Mozilla touts over 1,000 improvements in the new browser, but it’s certainly nowhere near as big a leap as Firefox 4 was over its predecessor. Firefox 5 features improved HTML5, sync and developer support, as well as new Do Not Track privacy features in its Android version. Mozilla boasts that it’s the first browser to offer cross-platform privacy features. The desktop versions of the browser also support CSS Animations, which will let developers create more interactive sites.
In another era, Mozilla would have likely labeled this release as a point version of Firefox 4 (i.e., Firefox 4.5). But with Google Chrome steaming through browser versions without looking back (it’s up to version 13 in beta testing now), and Microsoft already up to Internet Explorer 9, Mozilla likely felt the need to keep up the pace. As a point of comparison, Firefox 4 came a full two years after the release of Firefox 3.
While this particular Firefox release isn’t very exciting, it’s still good to see Mozilla stepping up its development cycle.

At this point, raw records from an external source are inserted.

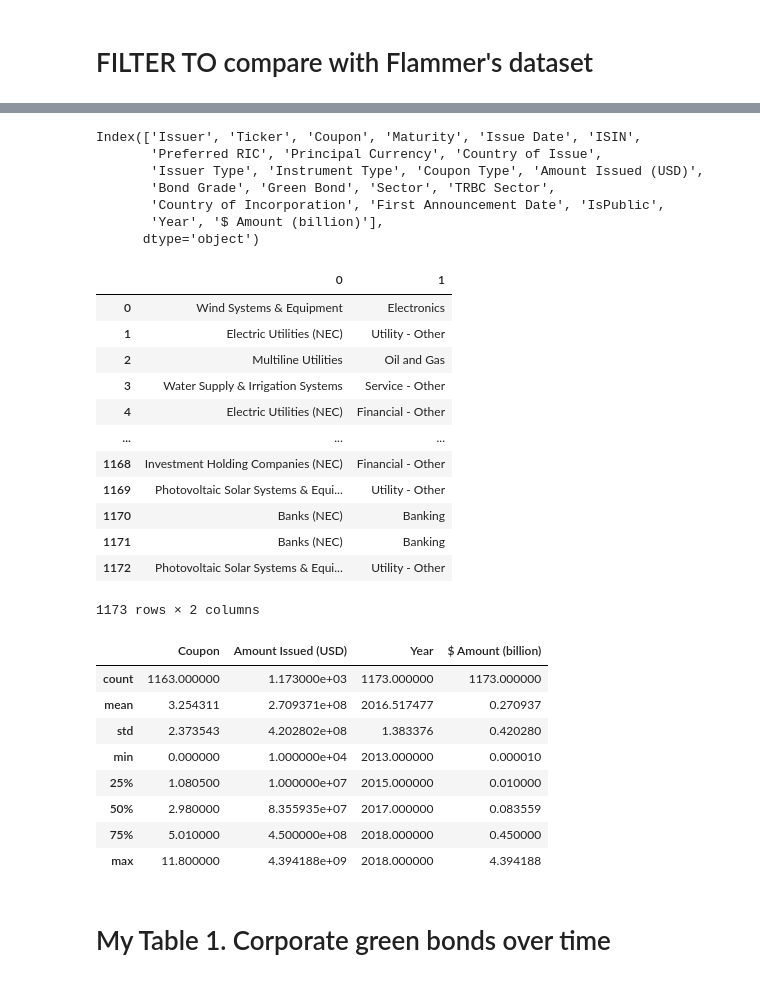
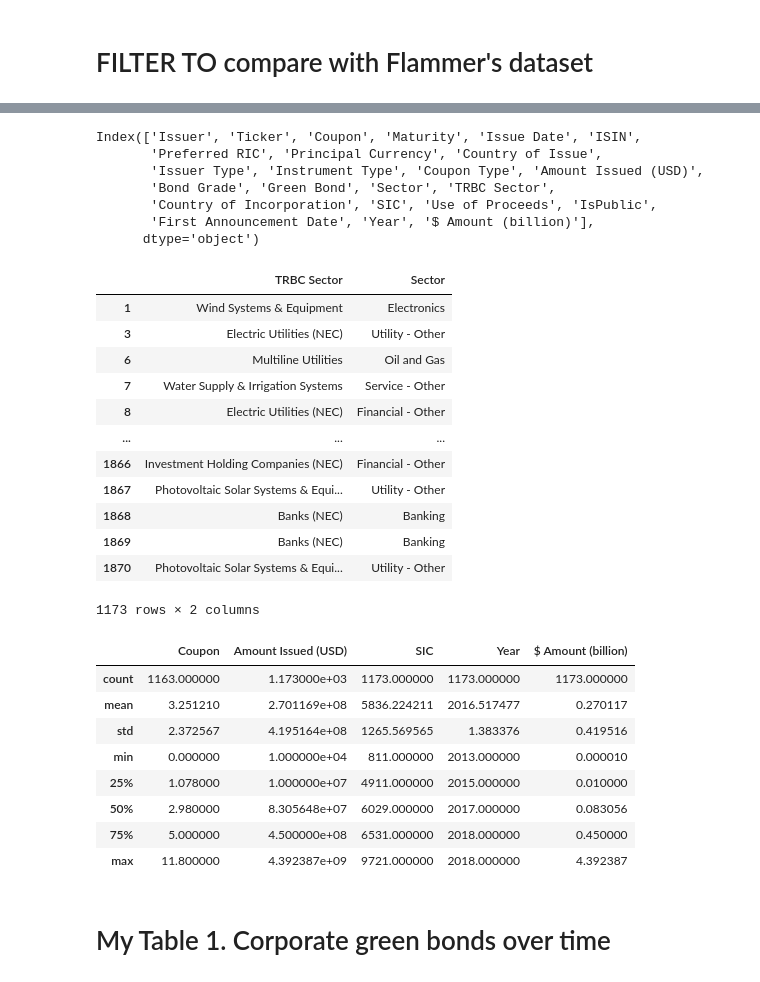
Before and after one commit to ElLorans/GreenBonds, a Jupyter notebook: Data Exploring.ipynb, the cells around one changed output, grey strips where cells are left out. Saved outputs shown, nothing was run; the diff lists cells and outputs as text; code cells hidden in the pictures.

```diff
--- a/Data Exploring.ipynb
+++ b/Data Exploring.ipynb
@@ -2,7 +6,7 @@
 import numpy as np
 import pandas as pd
 # %%
-filename = 'green_bonds_ispublic.csv'
+filename = 'cleaned_green_bonds.csv'
 # %% [markdown]
 # Original Tables
 # %%
@@ -94,8 +101,9 @@ original_table4
 df = pd.read_csv(filename, parse_dates=['Issue Date'])
 
 # change db
-df = df.replace('--', np.nan)   # replace '--' with np.nan to solve errors
+if '--' in df:
+    df = df.replace('--', np.nan)   # replace '--' with np.nan to solve errors
 
-# overwrite db and read again to auto-assign correct types and save RAM
-df.to_csv(filename, index=False)
-df = pd.read_csv(filename, parse_dates=['Issue Date'])
+    # overwrite db and read again to auto-assign correct types and save RAM
+    df.to_csv(filename, index=False)
+    df = pd.read_csv(filename, parse_dates=['Issue Date'])
@@ -106,9 +110,25 @@ df = df[df['Issuer Type']!='Non-US Munis'] # should I EXCLUDE municipalities??
+# %%
+# Year column is needed for pivot and unique()
+df['Year'] = df['Issue Date'].dt.year
+
+# parse_dates() and pd.to_datetime() fail due to a single date > 3000
+df['Maturity'] = df['Maturity'].apply(lambda x: datetime.strptime(
+    # exclude time part with .split()
+    x.split(' ', 1)[0],
+    '%Y-%m-%d').date() if not pd.isna(x) else pd.NaT)
+
+df['$ Amount (billion)'] = df['Amount Issued (USD)'] / 1000000000
+
+# should I EXCLUDE municipalities?? I think so, because they are government
+df = df[df['Issuer Type'] != 'Non-US Munis']
 # %% [markdown]
 # FILTER TO compare with Flammer's dataset
 # %%
-df = df[df['Year'] > 2012]
-df = df[df['Year'] < 2019]
+old_len = len(df)
+df = df[df['Issue Date'].dt.year > 2012]
+df = df[df['Issue Date'].dt.year < 2019]
 df = df.replace('China (Mainland)', 'China')
+print(f"Data shrunk from {old_len} to {len(df)} rows")
 # bigger dataset than Flammer's
 #df = df[df['Year'] > 2007] # first green bond in 2008
 #df = df[df['Year'] < 2020] # Covid might pollute data
@@ -129,37 +151,37 @@ Index(['Issuer', 'Ticker', 'Coupon', 'Maturity', 'Issue Date', 'ISIN',
        'Preferred RIC', 'Principal Currency', 'Country of Issue',
        'Issuer Type', 'Instrument Type', 'Coupon Type', 'Amount Issued (USD)',
        'Bond Grade', 'Green Bond', 'Sector', 'TRBC Sector',
-       'Country of Incorporation', 'First Announcement Date', 'IsPublic',
-       'Year', '$ Amount (billion)'],
+       'Country of Incorporation', 'SIC', 'Use of Proceeds', 'IsPublic',
+       'First Announcement Date', 'Year', '$ Amount (billion)'],
       dtype='object')
 # %%
-pd.DataFrame(zip(df['TRBC Sector'], df['Sector']))
+df[['TRBC Sector', 'Sector']]
 # %% [output]
-|  | 0 | 1 |
-| 0 | Wind Systems & Equipment | Electronics |
-| 1 | Electric Utilities (NEC) | Utility - Other |
-| 2 | Multiline Utilities | Oil and Gas |
-| 3 | Water Supply & Irrigation Systems | Service - Other |
-| 4 | Electric Utilities (NEC) | Financial - Other |
+|  | TRBC Sector | Sector |
+| 1 | Wind Systems & Equipment | Electronics |
+| 3 | Electric Utilities (NEC) | Utility - Other |
+| 6 | Multiline Utilities | Oil and Gas |
+| 7 | Water Supply & Irrigation Systems | Service - Other |
+| 8 | Electric Utilities (NEC) | Financial - Other |
 | ... | ... | ... |
-| 1168 | Investment Holding Companies (NEC) | Financial - Other |
-| 1169 | Photovoltaic Solar Systems & Equi... | Utility - Other |
-| 1170 | Banks (NEC) | Banking |
-| 1171 | Banks (NEC) | Banking |
-| 1172 | Photovoltaic Solar Systems & Equi... | Utility - Other |
+| 1866 | Investment Holding Companies (NEC) | Financial - Other |
+| 1867 | Photovoltaic Solar Systems & Equi... | Utility - Other |
+| 1868 | Banks (NEC) | Banking |
+| 1869 | Banks (NEC) | Banking |
+| 1870 | Photovoltaic Solar Systems & Equi... | Utility - Other |
 1173 rows × 2 columns
 # %%
 df.describe()
 # %% [output]
-|  | Coupon | Amount Issued (USD) | Year | $ Amount (billion) |
-| count | 1163.000000 | 1.173000e+03 | 1173.000000 | 1173.000000 |
-| mean | 3.254311 | 2.709371e+08 | 2016.517477 | 0.270937 |
-| std | 2.373543 | 4.202802e+08 | 1.383376 | 0.420280 |
-| min | 0.000000 | 1.000000e+04 | 2013.000000 | 0.000010 |
-| 25% | 1.080500 | 1.000000e+07 | 2015.000000 | 0.010000 |
-| 50% | 2.980000 | 8.355935e+07 | 2017.000000 | 0.083559 |
-| 75% | 5.010000 | 4.500000e+08 | 2018.000000 | 0.450000 |
-| max | 11.800000 | 4.394188e+09 | 2018.000000 | 4.394188 |
+|  | Coupon | Amount Issued (USD) | SIC | Year | $ Amount (billion) |
+| count | 1163.000000 | 1.173000e+03 | 1173.000000 | 1173.000000 | 1173.000000 |
+| mean | 3.251210 | 2.701169e+08 | 5836.224211 | 2016.517477 | 0.270117 |
+| std | 2.372567 | 4.195164e+08 | 1265.569565 | 1.383376 | 0.419516 |
+| min | 0.000000 | 1.000000e+04 | 811.000000 | 2013.000000 | 0.000010 |
+| 25% | 1.078000 | 1.000000e+07 | 4911.000000 | 2015.000000 | 0.010000 |
+| 50% | 2.980000 | 8.305648e+07 | 6029.000000 | 2017.000000 | 0.083056 |
+| 75% | 5.000000 | 4.500000e+08 | 6531.000000 | 2018.000000 | 0.450000 |
+| max | 11.800000 | 4.392387e+09 | 9721.000000 | 2018.000000 | 4.392387 |
 # %% [markdown]
 # My Table 1. Corporate green bonds over time
 # %%
```
Also changed, not shown: parts of 23 cells of this notebook.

I’ve only used Firefox 5 briefly, but it does feel slightly faster than its predecessor. I’m just hoping Mozilla finds more to add with future Firefox releases, because it still needs to find some way to tempt back all of the users who left Firefox for Chrome.